I'm waiting for my shiny new parts to arrive from Episode 1, so I decided to do some more research on the Hypervisor software options I have available. I'm definitely looking in the realm of free for the licensing cost factor, and most of the proprietary solutions offer similar features in this category. However, since I use my home network as my learning lab, I typically use more enterprise-class features than one normally might. There are a few features such as software-based RAID 1 and hot backups that I currently do make use of with Microsoft Hyper-V Server 2008 R2 that are problematic with some of the other options I'm looking at. While this isn't intended to be an exhaustive analysis, I've noted some of my findings below.
Initially I was planning on going with VMware vSphere Hypervisor. However, after realizing that software RAID 1 is not supported under vSphere, I don't think this is a good option for home. I understand VMware's reasons for this, because in an enterprise environment, an iSCSI SAN or onboard hardware RAID controller would usually be the better choice. However, I mostly steer clear of hardware RAID for home because it's an unnecessary complication, and typically expensive. I have been contemplating building an iSCSI host at home to centralize all my storage, but at the wise counsel of a friend, I think I've decided against that added complication.
I think hot backups are going to be more complicated with vSphere, at least without buying an actual backup software product. Most of the time I setup a backup solution on the guest VM to backup the important data on it, but I also like to schedule a periodic full backups of the disk images. With Hyper-V, I can write a script around the diskshadow command line tool to make and mount a shadow copy to a drive letter to perform the backup. This method offers no downtime for Windows guests and a very short downtime for Linux guests while the shadow copy is being created. Once mounted, I can backup the VHDs with whatever tool I want.
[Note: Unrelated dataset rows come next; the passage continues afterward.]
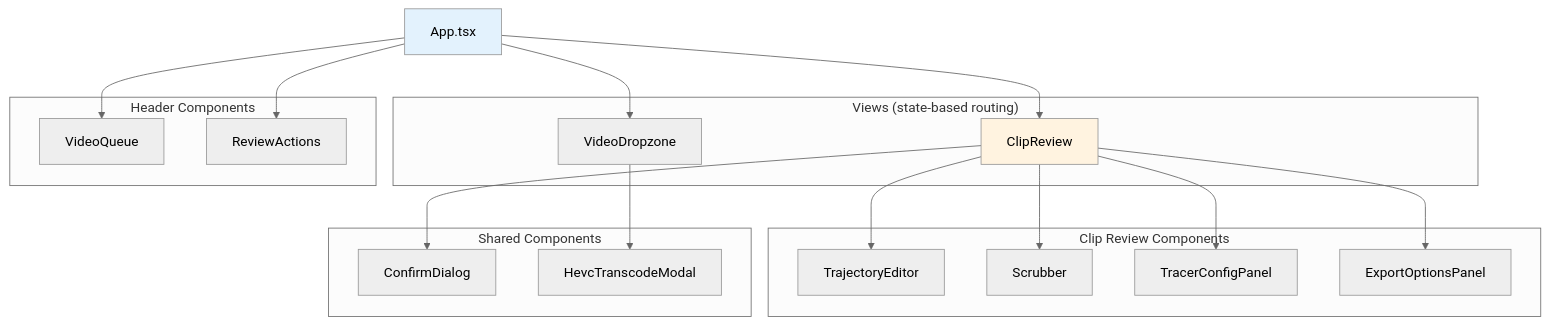
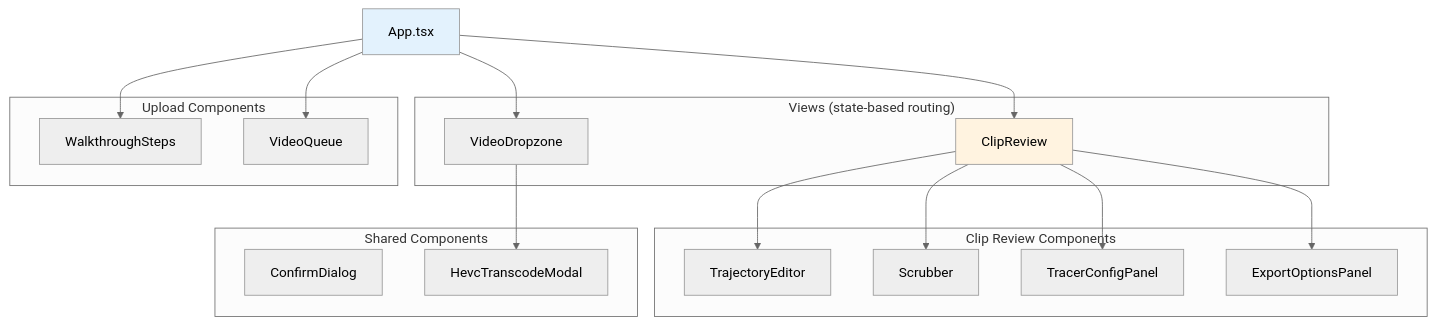
The fifth of 8 diagrams in docs/ARCHITECTURE.md (elicoon/golf-clip), drawn with Mermaid (neutral theme) before and after one commit. The commit also changed other lines of this file and 3 other files, not shown here.

First line of the commit message:
Update docs to reflect UI redesign merge and current architecture

````diff
--- a/docs/ARCHITECTURE.md
+++ b/docs/ARCHITECTURE.md
@@ -453,42 +455,41 @@
 ```mermaid
 graph TB
     App[App.tsx]
 
     subgraph "Views (state-based routing)"
         VD[VideoDropzone]
         CR[ClipReview]
     end
 
-    subgraph "Header Components"
+    subgraph "Upload Components"
+        WS[WalkthroughSteps]
         VQ[VideoQueue]
-        RA[ReviewActions]
     end
 
     subgraph "Clip Review Components"
         TE[TrajectoryEditor]
         SC[Scrubber]
         TCP[TracerConfigPanel]
         EOP[ExportOptionsPanel]
     end
 
     subgraph "Shared Components"
         CD[ConfirmDialog]
         HTM[HevcTranscodeModal]
     end
 
     App --> VD
     App --> CR
+    App --> WS
     App --> VQ
-    App --> RA
 
     CR --> TE
     CR --> SC
     CR --> TCP
     CR --> EOP
 
     VD --> HTM
-    CR --> CD
 
     style App fill:#e3f2fd
     style CR fill:#fff3e0
 ```
````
Citrix XenServer is still an option. XenServer does appear to work fine with software RAID, at least according to this guide by Major Hayden over at Racker Hacker. I think this one is at least worth installing and trying it out before I make a final selection.
The Linux Kernel-based Virtual Machine (KVM) really interests me; I think mostly because it seems like a fun new challenge. KVM is relatively new, although the same can be said for Hyper-V. Ubuntu seems to have quite a bit of documentation on setting up KVM and managing it with libvert (and without), so I could probably start there. This one also goes on the "install it and try it out" list.
Stay tuned for Episode 3.